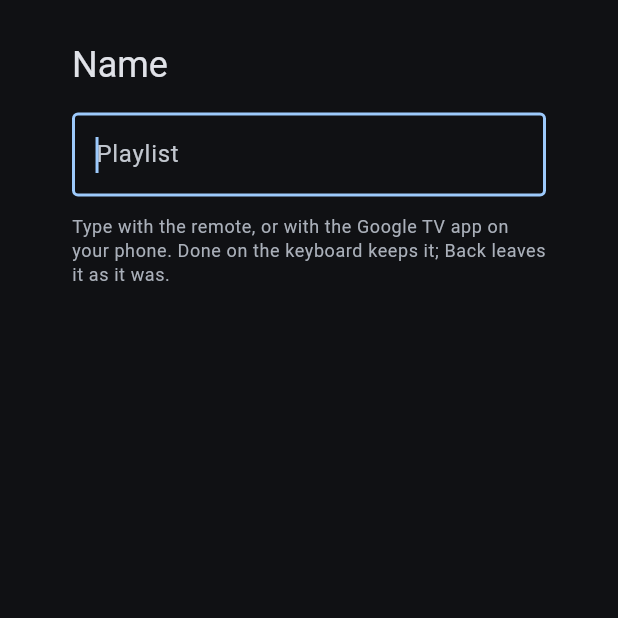
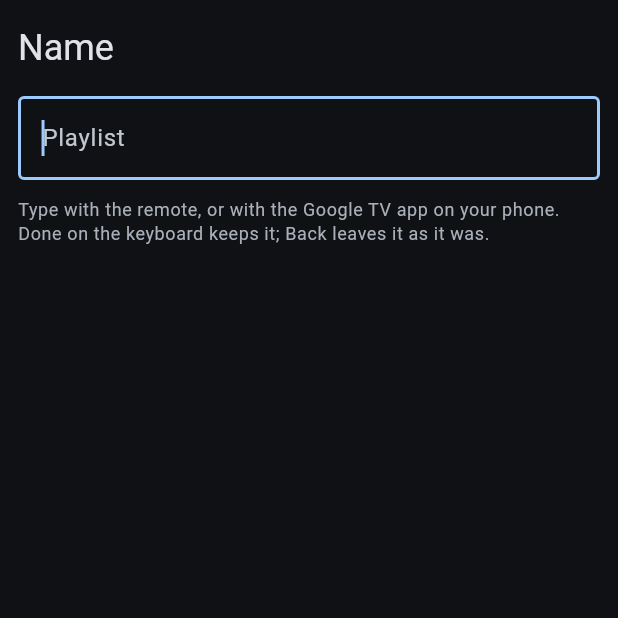
Before and after one commit to TheMarkChristie/NevermoreIPTV, a Flutter app: the AddSourcePage screen opened directly, after a tap on "M3U link", after a tap on "Name", on a phone screen of 412 x 824 dp, the top half of it. Run offline on Flutter 3.47's test engine with Material 3 defaults, Android fonts, the phone set to English and light mode, and no system bars; our stand-ins replace flutter_secure_storage, qr_flutter, video_player; missing offline and left inert: wireguard_flutter_plus; accounts and stored records are empty; network calls fail.

Commit message:
Nevermore IPTV 0.5.5: turn with the phone, upright layout, touch on the picture
- The activity follows the phone's auto-rotate (fullUser instead of
  sensorLandscape); a TV stays landscape. The picture fits either way.
- overscanOf(context): the TV margin when wider than tall, a small one upright;
  every screen uses it.
- Guide upright: the preview across the top, the details under it, and a
  narrower channel column without numbers.
- Since the SurfaceView (0.5.4) a tap or swipe on the picture never reached the
  app; the touch layer now sits over the picture instead of around it.

Co-Authored-By: Claude Opus 5.5 <noreply@anthropic.com>

```diff
--- a/lib/ui/add_source_page.dart
+++ b/lib/ui/add_source_page.dart
@@ -95,7 +95,7 @@ class _AddSourcePageState extends State<AddSourcePage> {
     return Scaffold(
       backgroundColor: tvBackground,
       body: Padding(
-        padding: overscan,
+        padding: overscanOf(context),
         child: ListView(
           children: [
             Text(editing ? 'Edit ${widget.existing!.name}' : 'Add a source', style: text.headlineSmall),
--- a/lib/ui/categories_page.dart
+++ b/lib/ui/categories_page.dart
@@ -90,7 +90,7 @@ class _CategoriesPageState extends State<CategoriesPage> {
               skipTraversal: true,
               onKeyEvent: _onKey,
               child: Padding(
-                padding: overscan,
+                padding: overscanOf(context),
                 child: Column(
                   crossAxisAlignment: CrossAxisAlignment.start,
                   children: [
--- a/lib/ui/guide_pick_page.dart
+++ b/lib/ui/guide_pick_page.dart
@@ -59,7 +59,7 @@ class _GuidePickPageState extends State<GuidePickPage> {
     return Scaffold(
       backgroundColor: tvBackground,
       body: Padding(
-        padding: overscan,
+        padding: overscanOf(context),
         child: Column(
           crossAxisAlignment: CrossAxisAlignment.start,
           children: [
--- a/lib/ui/manage_channels_page.dart
+++ b/lib/ui/manage_channels_page.dart
@@ -125,7 +125,7 @@ class _ManageChannelsPageState extends State<ManageChannelsPage> {
               skipTraversal: true,
               onKeyEvent: _onKey,
               child: Padding(
-                padding: overscan,
+                padding: overscanOf(context),
                 child: Column(
                   crossAxisAlignment: CrossAxisAlignment.start,
                   children: [
--- a/lib/ui/manage_source_page.dart
+++ b/lib/ui/manage_source_page.dart
@@ -72,7 +72,7 @@ class ManageSourcePage extends StatelessWidget {
         return Scaffold(
           backgroundColor: tvBackground,
           body: Padding(
-            padding: overscan,
+            padding: overscanOf(context),
             child: Column(
               crossAxisAlignment: CrossAxisAlignment.start,
               children: [
--- a/lib/ui/settings_page.dart
+++ b/lib/ui/settings_page.dart
@@ -13,7 +13,7 @@ import 'manage_source_page.dart';
 import 'tv.dart';
 import 'vpn_card.dart';
 
-const appVersion = '0.5.4';
+const appVersion = '0.5.5';
 
 class SettingsPage extends StatelessWidget {
   const SettingsPage({super.key});
@@ -26,7 +26,7 @@ class SettingsPage extends StatelessWidget {
       builder: (context, _) => Scaffold(
         backgroundColor: tvBackground,
         body: Padding(
-          padding: overscan,
+          padding: overscanOf(context),
           child: ListView(
             children: [
               Row(
--- a/lib/ui/show_search_page.dart
+++ b/lib/ui/show_search_page.dart
@@ -41,7 +41,7 @@ class ShowSearchPage extends StatelessWidget {
     return Scaffold(
       backgroundColor: tvBackground,
       body: Padding(
-        padding: overscan,
+        padding: overscanOf(context),
         child: Column(
           crossAxisAlignment: CrossAxisAlignment.start,
           children: [
--- a/lib/ui/tv.dart
+++ b/lib/ui/tv.dart
@@ -12,6 +12,17 @@ const tvAlert = Color(0xFFE8A0A0);
 
 /// Nothing in the outer 5% of the screen: TVs can crop it (overscan).
 const overscan = EdgeInsets.symmetric(horizontal: 48, vertical: 27);
+
+/// The screen's margin: [overscan] on a TV (or anything wider than tall); a phone held upright (Mark, 23 Oct 2026: "it
+/// also doesnt auto rotate and fit") has no overscan and no width to spare.
+EdgeInsets overscanOf(BuildContext context) => isUpright(context) ? _upright : overscan;
+
+const _upright = EdgeInsets.symmetric(horizontal: 12, vertical: 16);
+
+bool isUpright(BuildContext context) {
+  final size = MediaQuery.sizeOf(context);
+  return size.width < size.height;
+}
 
 class TvButton extends StatelessWidget {
   const TvButton({
@@ -168,7 +179,7 @@ class _TextEntryPageState extends State<TextEntryPage> {
     return Scaffold(
       backgroundColor: tvBackground,
       body: Padding(
-        padding: overscan,
+        padding: overscanOf(context),
         child: Column(
           crossAxisAlignment: CrossAxisAlignment.start,
           children: [
--- a/lib/ui/vpn_add_page.dart
+++ b/lib/ui/vpn_add_page.dart
@@ -71,7 +71,7 @@ class _VpnAddPageState extends State<VpnAddPage> {
     return Scaffold(
       backgroundColor: tvBackground,
       body: Padding(
-        padding: overscan,
+        padding: overscanOf(context),
         child: Column(
           crossAxisAlignment: CrossAxisAlignment.start,
           children: [
--- a/pubspec.yaml
+++ b/pubspec.yaml
@@ -1,7 +1,7 @@
 name: nevermore_iptv
 description: "Nevermore IPTV: live TV on Google TV from an Xtream Codes login or an M3U link."
 publish_to: 'none'
-version: 0.5.4+10
+version: 0.5.5+11
 
 environment:
   sdk: ^3.13.1
```
Also changed, not shown: lib/ui/guide_view.dart (+16 -7 lines), lib/ui/watch_page.dart (+7 -4 lines), 1 other file.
# # # #
- _Exercise_
Pull every line with the string "screen" from the data above.

- _Written solution_
Before and after one commit to TheMarkChristie/NevermoreIPTV, a Flutter app: the AddSourcePage screen opened directly, after a tap on "M3U link", after a tap on "Name", on a phone screen of 412 x 824 dp, the top half of it. Run offline on Flutter 3.47's test engine with Material 3 defaults, Android fonts, the phone set to English and light mode, and no system bars; our stand-ins replace flutter_secure_storage, qr_flutter, video_player; missing offline and left inert: wireguard_flutter_plus; accounts and stored records are empty; network calls fail.
  every screen uses it.
 /// Nothing in the outer 5% of the screen: TVs can crop it (overscan).
+/// The screen's margin: [overscan] on a TV (or anything wider than tall); a phone held upright (Mark, 23 Oct 2026: "it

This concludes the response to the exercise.